Last December, the newly-formed Choir of Isla de Pascua offered its first presentations in the parish church and in the Hotel Hanga Roa.  They sang some Christmas carols, songs from “The Sound of Music” and “The Wizard of Oz”, two Polynesian songs which had been rescued by Margot Loyola in the 1960s (“Sau Sau andOpa Opa” ) and, as an exclusive, “Silent Night” sung in the Rapanui language. The program was melodic with songs well known to all and with something for everyone, creating a Christmas spirit when the choir appeared carrying lighted candles in their hands. Paulina Tuki and José Camiullán presented as soloists and then together with the other members – Jesús Ahumada, Rosa Ika, Loretta Moreira, Eduardo Muñoz, Sergio Tepano and María Riquelme. Accompanying on the piano was the professional pianist Valeria Prado.

Less than 4 months ago, the Chilean-German lyric soprano, Ilse Simpfendorfer-Hagemann, with a vast experience in formation of choirs and creator of the first permanent school of ancestral Mapuche music in Pucón, arrived on the Island invited by the Municipality of Isla de Pascua and the magazine “Moe Varua”to offer voice lessons with the goal of forming a choir in which adults and children can develop their skills academically. Throughout the history of the Island, many groups have been formed, due to the enormous innate artistic and musical abilities of the Islanders, to present the ancestral music and dance of their forefathers.  Today, the young people are promoting their culture, fusing ancient songs, rhythms and instruments with modern influences.  Both Catholic and Evangelical churches have their traditional choirs for Sunday services.  Recently in 2013, the internationally-known concert pianist Mahani Teave began her School of Music so that the Island children would have the possibility of developing their talents in different arts and specialized musical instruments.
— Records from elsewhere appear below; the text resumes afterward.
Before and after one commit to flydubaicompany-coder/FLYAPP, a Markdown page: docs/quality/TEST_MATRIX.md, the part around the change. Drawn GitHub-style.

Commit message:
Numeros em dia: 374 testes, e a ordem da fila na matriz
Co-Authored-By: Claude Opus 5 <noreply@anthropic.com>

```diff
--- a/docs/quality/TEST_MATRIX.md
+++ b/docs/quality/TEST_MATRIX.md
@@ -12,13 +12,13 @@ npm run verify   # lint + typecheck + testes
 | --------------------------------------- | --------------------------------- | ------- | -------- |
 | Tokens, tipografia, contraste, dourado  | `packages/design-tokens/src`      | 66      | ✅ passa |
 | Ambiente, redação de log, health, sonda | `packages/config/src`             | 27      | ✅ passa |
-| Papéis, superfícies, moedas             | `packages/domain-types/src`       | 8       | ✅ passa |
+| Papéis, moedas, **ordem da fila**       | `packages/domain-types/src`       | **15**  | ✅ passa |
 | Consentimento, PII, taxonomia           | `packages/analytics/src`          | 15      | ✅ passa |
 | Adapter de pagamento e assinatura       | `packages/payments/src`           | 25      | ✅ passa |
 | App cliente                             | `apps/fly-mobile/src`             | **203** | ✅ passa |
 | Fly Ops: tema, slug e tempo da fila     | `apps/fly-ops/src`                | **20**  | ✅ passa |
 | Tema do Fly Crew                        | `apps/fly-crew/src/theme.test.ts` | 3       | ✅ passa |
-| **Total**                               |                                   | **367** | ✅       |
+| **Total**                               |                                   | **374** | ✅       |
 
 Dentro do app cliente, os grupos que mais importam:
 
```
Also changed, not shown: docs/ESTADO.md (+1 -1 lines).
And, what about vocal techniques, the needed skills to be able to sing or even speak correctly and safely?  Several people have stopped Ilse Simpfendorfer in the street … “Are you Ilse? … I want to learn to sing because I’m getting hoarse.” Ilse recognizes those symptoms: “It’s necessary to maintain the instrument that is our voice in good shape to avoid hoarseness and the formation of nodules until very late in life.   Our voice box isn’t just in the throat, but actually uses open sinus spaces located behind the nose and the cheeks.  In order to sing, just as to talk, it’s necessary to learn to relax the neck and shoulders, breathe well, let the voice resonate, articulate and vocalize.  It’s very useful to understand how the voice really works and what happens at a muscular level when we sing.”

This cultural project will require both public and private support.  Included in the agenda of the Municipal Department of Culture for this month will be the topic of vocal education for the further development of the  Rapa Nui Choir for adults and another for children which will start with the school year in March.  Rehearsals will be scheduled at the Centro Cultural Tongariki or in another location to be determined. Those who are interested in participating should contact: Francisco Haoa, manager of the Municipal Department of Culture; Helga Thieme, editor of the magazine “Moe Varua” at Tahai s/n, (; or Ilse Simpfendorfer at ( The choir counts with the auspices of the Chilean-German Chamber and the Hamburg-Valparaiso Cultural Forum, which have shown interest in a future tour for the choir in Germany.